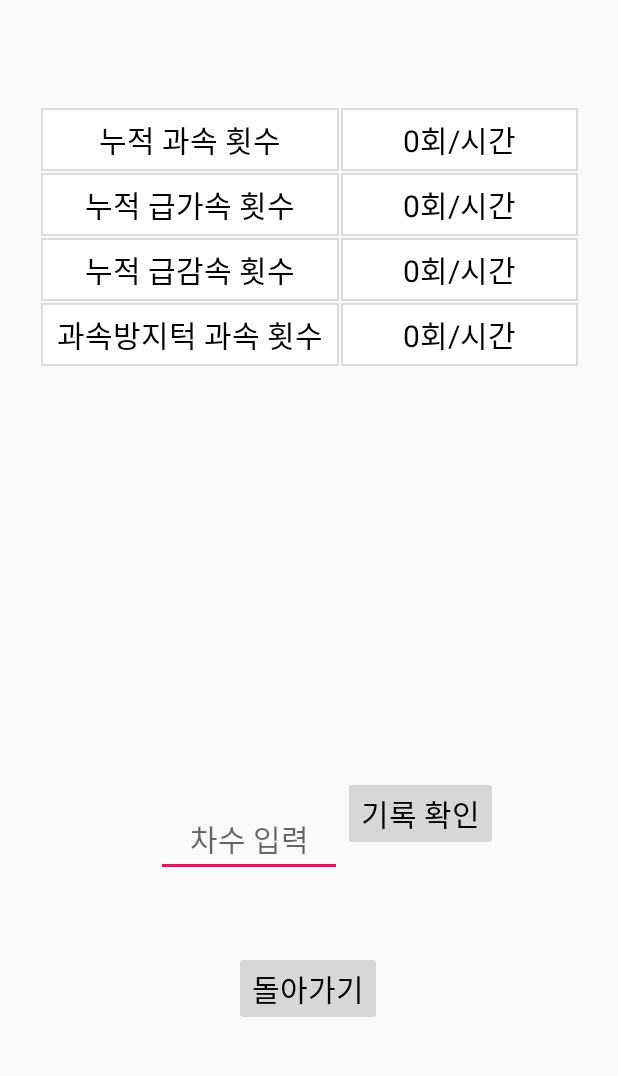
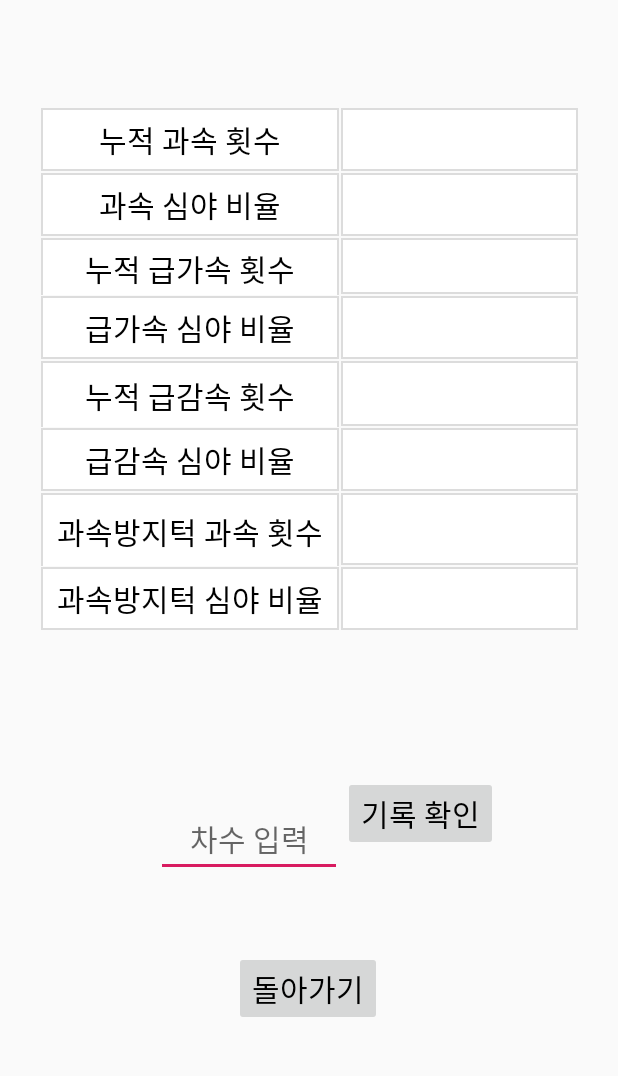
Before and after one commit to KeeYoungYoon/capstone2fianl, an Android app: the record_view screen opened directly, with no data from a screen before it, on a phone screen of 412 x 824 dp, the part 84-1160 px from its top. Run offline under Robolectric (Android 15) with nearby library versions, the phone set to English and light mode, and no system bars.

Commit message:
record_java 표 레이아웃 변경

```diff
--- a/app/src/main/java/com/example/test1/driving_record.java
+++ b/app/src/main/java/com/example/test1/driving_record.java
@@ -104,7 +104,7 @@ public class driving_record extends AppCompatActivity implements SensorEventList
             //Network 위치는 Gps에 비해 정확도가 많이 떨어진다.
             //    tv.setText("위치정보 : " + provider + "\n위도 : " + longitude + "\n경도 : " + latitude
             //         + "\n고도 : " + altitude + "\n정확도 : "  + accuracy+"\n가속도"+acc_data);
-            if(!s1.equals(provider)) {
+            if(!s1.equals(provider) ){
                 String now = new SimpleDateFormat("yyyy-MM-dd HH:mm:ss").format(new Date());
                 String contents = "데이터 시간: " + now + "\t위치정보 : " + provider + "\t위도 : " +  latitude + "\t경도 : " + longitude + "\t속도 : " + speed + "\t가속도 : " + acc_data + "\n";
                 WriteTextFile(foldername, filename, contents);
--- a/app/src/main/res/layout/record_view.xml
+++ b/app/src/main/res/layout/record_view.xml
@@ -43,16 +43,18 @@
         <TableRow
             android:layout_width="match_parent"
             android:layout_height="80dp">
+            android:layout_weight="1"
+            <TextView
 
-            <TextView
                 android:id="@+id/textView9"
                 android:layout_width="200dp"
                 android:layout_height="43dp"
+                android:background="@drawable/layer"
                 android:gravity="center"
-                android:background="@drawable/layer"
                 android:text="누적 과속 횟수"
                 android:textColor="@android:color/background_dark"
                 android:textSize="20sp" />
+
             <TextView
                 android:id="@+id/textView10"
                 android:layout_width="159dp"
@@ -60,18 +62,43 @@
                 android:background="@drawable/layer"
                 android:gravity="center"
                 android:textColor="@android:color/background_dark"
-                android:textSize="20sp"
-                android:text="0회/시간" />
+                android:textSize="20sp" />
         </TableRow>
 
         <TableRow
             android:layout_width="match_parent"
             android:layout_height="80dp">
+            android:layout_weight="1"
+            <TextView
+
+                android:id="@+id/textView11"
+                android:layout_width="200dp"
+                android:layout_height="43dp"
+                android:background="@drawable/layer"
+                android:gravity="center"
+                android:text="과속 심야 비율"
+                android:textColor="@android:color/background_dark"
+                android:textSize="20sp" />
+
+            <TextView
+                android:id="@+id/textView12"
+                android:layout_width="159dp"
+                android:layout_height="match_parent"
+                android:background="@drawable/layer"
+                android:gravity="center"
+                android:textColor="@android:color/background_dark"
+                android:textSize="20sp" />
+        </TableRow>
+
+        <TableRow
+            android:layout_weight="1"
+            android:layout_width="match_parent"
+            android:layout_height="80dp">
 
             <TextView
                 android:id="@+id/textView2"
-                android:layout_width="199dp"
-                android:layout_height="43dp"
+                android:layout_width="200dp"
+                android:layout_height="42dp"
                 android:background="@drawable/layer"
                 android:gravity="center"
                 android:text="누적 급가속 횟수"
@@ -85,21 +112,44 @@
                 android:background="@drawable/layer"
                 android:gravity="center"
                 android:textColor="@android:color/background_dark"
-                android:textSize="20sp"
-                android:text="0회/시간" />
+                android:textSize="20sp" />
 
         </TableRow>
+        <TableRow
+            android:layout_width="match_parent"
+            android:layout_height="80dp">
+            android:layout_weight="1"
+            <TextView
 
+                android:id="@+id/textView13"
+                android:layout_width="200dp"
+                android:layout_height="43dp"
+                android:background="@drawable/layer"
+                android:gravity="center"
+                android:text="급가속 심야 비율"
+                android:textColor="@android:color/background_dark"
+                android:textSize="20sp" />
+
+            <TextView
+                android:id="@+id/textView14"
+                android:layout_width="159dp"
+                android:layout_height="match_parent"
+                android:background="@drawable/layer"
+                android:gravity="center"
+                android:textColor="@android:color/background_dark"
+                android:textSize="20sp" />
+        </TableRow>
         <TableRow
+            android:layout_weight="1"
             android:layout_width="match_parent"
             android:layout_height="80dp">
 
             <TextView
                 android:id="@+id/textView3"
-                android:layout_width="194dp"
-                android:layout_height="43dp"
+                android:layout_width="171dp"
+                android:layout_height="48dp"
+                android:background="@drawable/layer"
                 android:gravity="center"
-                android:background="@drawable/layer"
                 android:text="누적 급감속 횟수"
                 android:textColor="@android:color/background_dark"
                 android:textSize="20sp" />
@@ -111,23 +161,47 @@
                 android:background="@drawable/layer"
                 android:gravity="center"
                 android:textColor="@android:color/background_dark"
-                android:textSize="20sp"
-                android:text="0회/시간" />
+                android:textSize="20sp" />
         </TableRow>
+        <TableRow
+            android:layout_width="match_parent"
+            android:layout_height="80dp">
+            android:layout_weight="1"
+            <TextView
 
+                android:id="@+id/textView15"
+                android:layout_width="200dp"
+                android:layout_height="43dp"
+                android:background="@drawable/layer"
+                android:gravity="center"
+                android:text="급감속 심야 비율"
+                android:textColor="@android:color/background_dark"
+                android:textSize="20sp" />
+
+            <TextView
+                android:id="@+id/textView16"
+                android:layout_width="159dp"
+                android:layout_height="match_parent"
+                android:background="@drawable/layer"
+                android:gravity="center"
+                android:textColor="@android:color/background_dark"
+                android:textSize="20sp" />
+        </TableRow>
         <TableRow
+            android:layout_weight="1"
             android:layout_width="match_parent"
             android:layout_height="80dp">
 
             <TextView
                 android:id="@+id/textView4"
-                android:layout_width="200dp"
-                android:layout_height="43dp"
+                android:layout_width="197dp"
+                android:layout_height="53dp"
+                android:background="@drawable/layer"
                 android:gravity="center"
-                android:background="@drawable/layer"
                 android:text="과속방지턱 과속 횟수"
                 android:textColor="@android:color/background_dark"
                 android:textSize="20sp" />
+
             <TextView
                 android:id="@+id/textView8"
                 android:layout_width="159dp"
@@ -135,14 +209,32 @@
                 android:background="@drawable/layer"
                 android:gravity="center"
                 android:textColor="@android:color/background_dark"
-                android:textSize="20sp"
-                android:text="0회/시간" />
+                android:textSize="20sp" />
         </TableRow>
-
         <TableRow
             android:layout_width="match_parent"
-            android:layout_height="112dp"
-            android:background="@drawable/layer"/>
+            android:layout_height="80dp">
+            android:layout_weight="1"
+            <TextView
+
+                android:id="@+id/textView17"
+                android:layout_width="200dp"
+                android:layout_height="43dp"
+                android:background="@drawable/layer"
+                android:gravity="center"
+                android:text="과속방지턱 심야 비율"
+                android:textColor="@android:color/background_dark"
+                android:textSize="20sp" />
+
+            <TextView
+                android:id="@+id/textView18"
+                android:layout_width="159dp"
+                android:layout_height="match_parent"
+                android:background="@drawable/layer"
+                android:gravity="center"
+                android:textColor="@android:color/background_dark"
+                android:textSize="20sp" />
+        </TableRow>
     </TableLayout>
 
     <Button
```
____
- **Task objective**
Every line of the data should be copied as it stands, without the images.

- **Your solution**
Before and after one commit to KeeYoungYoon/capstone2fianl, an Android app: the record_view screen opened directly, with no data from a screen before it, on a phone screen of 412 x 824 dp, the part 84-1160 px from its top. Run offline under Robolectric (Android 15) with nearby library versions, the phone set to English and light mode, and no system bars.

Commit message:
record_java 표 레이아웃 변경

```diff
--- a/app/src/main/java/com/example/test1/driving_record.java
+++ b/app/src/main/java/com/example/test1/driving_record.java
@@ -104,7 +104,7 @@ public class driving_record extends AppCompatActivity implements SensorEventList
             //Network 위치는 Gps에 비해 정확도가 많이 떨어진다.
             //    tv.setText("위치정보 : " + provider + "\n위도 : " + longitude + "\n경도 : " + latitude
             //         + "\n고도 : " + altitude + "\n정확도 : "  + accuracy+"\n가속도"+acc_data);
-            if(!s1.equals(provider)) {
+            if(!s1.equals(provider) ){
                 String now = new SimpleDateFormat("yyyy-MM-dd HH:mm:ss").format(new Date());
                 String contents = "데이터 시간: " + now + "\t위치정보 : " + provider + "\t위도 : " +  latitude + "\t경도 : " + longitude + "\t속도 : " + speed + "\t가속도 : " + acc_data + "\n";
                 WriteTextFile(foldername, filename, contents);
--- a/app/src/main/res/layout/record_view.xml
+++ b/app/src/main/res/layout/record_view.xml
@@ -43,16 +43,18 @@
         <TableRow
             android:layout_width="match_parent"
             android:layout_height="80dp">
+            android:layout_weight="1"
+            <TextView
 
-            <TextView
                 android:id="@+id/textView9"
                 android:layout_width="200dp"
                 android:layout_height="43dp"
+                android:background="@drawable/layer"
                 android:gravity="center"
-                android:background="@drawable/layer"
                 android:text="누적 과속 횟수"
                 android:textColor="@android:color/background_dark"
                 android:textSize="20sp" />
+
             <TextView
                 android:id="@+id/textView10"
                 android:layout_width="159dp"
@@ -60,18 +62,43 @@
                 android:background="@drawable/layer"
                 android:gravity="center"
                 android:textColor="@android:color/background_dark"
-                android:textSize="20sp"
-                android:text="0회/시간" />
+                android:textSize="20sp" />
         </TableRow>
 
         <TableRow
             android:layout_width="match_parent"
             android:layout_height="80dp">
+            android:layout_weight="1"
+            <TextView
+
+                android:id="@+id/textView11"
+                android:layout_width="200dp"
+                android:layout_height="43dp"
+                android:background="@drawable/layer"
+                android:gravity="center"
+                android:text="과속 심야 비율"
+                android:textColor="@android:color/background_dark"
+                android:textSize="20sp" />
+
+            <TextView
+                android:id="@+id/textView12"
+                android:layout_width="159dp"
+                android:layout_height="match_parent"
+                android:background="@drawable/layer"
+                android:gravity="center"
+                android:textColor="@android:color/background_dark"
+                android:textSize="20sp" />
+        </TableRow>
+
+        <TableRow
+            android:layout_weight="1"
+            android:layout_width="match_parent"
+            android:layout_height="80dp">
 
             <TextView
                 android:id="@+id/textView2"
-                android:layout_width="199dp"
-                android:layout_height="43dp"
+                android:layout_width="200dp"
+                android:layout_height="42dp"
                 android:background="@drawable/layer"
                 android:gravity="center"
                 android:text="누적 급가속 횟수"
@@ -85,21 +112,44 @@
                 android:background="@drawable/layer"
                 android:gravity="center"
                 android:textColor="@android:color/background_dark"
-                android:textSize="20sp"
-                android:text="0회/시간" />
+                android:textSize="20sp" />
 
         </TableRow>
+        <TableRow
+            android:layout_width="match_parent"
+            android:layout_height="80dp">
+            android:layout_weight="1"
+            <TextView
 
+                android:id="@+id/textView13"
+                android:layout_width="200dp"
+                android:layout_height="43dp"
+                android:background="@drawable/layer"
+                android:gravity="center"
+                android:text="급가속 심야 비율"
+                android:textColor="@android:color/background_dark"
+                android:textSize="20sp" />
+
+            <TextView
+                android:id="@+id/textView14"
+                android:layout_width="159dp"
+                android:layout_height="match_parent"
+                android:background="@drawable/layer"
+                android:gravity="center"
+                android:textColor="@android:color/background_dark"
+                android:textSize="20sp" />
+        </TableRow>
         <TableRow
+            android:layout_weight="1"
             android:layout_width="match_parent"
             android:layout_height="80dp">
 
             <TextView
                 android:id="@+id/textView3"
-                android:layout_width="194dp"
-                android:layout_height="43dp"
+                android:layout_width="171dp"
+                android:layout_height="48dp"
+                android:background="@drawable/layer"
                 android:gravity="center"
-                android:background="@drawable/layer"
                 android:text="누적 급감속 횟수"
                 android:textColor="@android:color/background_dark"
                 android:textSize="20sp" />
@@ -111,23 +161,47 @@
                 android:background="@drawable/layer"
                 android:gravity="center"
                 android:textColor="@android:color/background_dark"
-                android:textSize="20sp"
-                android:text="0회/시간" />
+                android:textSize="20sp" />
         </TableRow>
+        <TableRow
+            android:layout_width="match_parent"
+            android:layout_height="80dp">
+            android:layout_weight="1"
+            <TextView
 
+                android:id="@+id/textView15"
+                android:layout_width="200dp"
+                android:layout_height="43dp"
+                android:background="@drawable/layer"
+                android:gravity="center"
+                android:text="급감속 심야 비율"
+                android:textColor="@android:color/background_dark"
+                android:textSize="20sp" />
+
+            <TextView
+                android:id="@+id/textView16"
+                android:layout_width="159dp"
+                android:layout_height="match_parent"
+                android:background="@drawable/layer"
+                android:gravity="center"
+                android:textColor="@android:color/background_dark"
+                android:textSize="20sp" />
+        </TableRow>
         <TableRow
+            android:layout_weight="1"
             android:layout_width="match_parent"
             android:layout_height="80dp">
 
             <TextView
                 android:id="@+id/textView4"
-                android:layout_width="200dp"
-                android:layout_height="43dp"
+                android:layout_width="197dp"
+                android:layout_height="53dp"
+                android:background="@drawable/layer"
                 android:gravity="center"
-                android:background="@drawable/layer"
                 android:text="과속방지턱 과속 횟수"
                 android:textColor="@android:color/background_dark"
                 android:textSize="20sp" />
+
             <TextView
                 android:id="@+id/textView8"
                 android:layout_width="159dp"
@@ -135,14 +209,32 @@
                 android:background="@drawable/layer"
                 android:gravity="center"
                 android:textColor="@android:color/background_dark"
-                android:textSize="20sp"
-                android:text="0회/시간" />
+                android:textSize="20sp" />
         </TableRow>
-
         <TableRow
             android:layout_width="match_parent"
-            android:layout_height="112dp"
-            android:background="@drawable/layer"/>
+            android:layout_height="80dp">
+            android:layout_weight="1"
+            <TextView
+
+                android:id="@+id/textView17"
+                android:layout_width="200dp"
+                android:layout_height="43dp"
+                android:background="@drawable/layer"
+                android:gravity="center"
+                android:text="과속방지턱 심야 비율"
+                android:textColor="@android:color/background_dark"
+                android:textSize="20sp" />
+
+            <TextView
+                android:id="@+id/textView18"
+                android:layout_width="159dp"
+                android:layout_height="match_parent"
+                android:background="@drawable/layer"
+                android:gravity="center"
+                android:textColor="@android:color/background_dark"
+                android:textSize="20sp" />
+        </TableRow>
     </TableLayout>
 
     <Button
```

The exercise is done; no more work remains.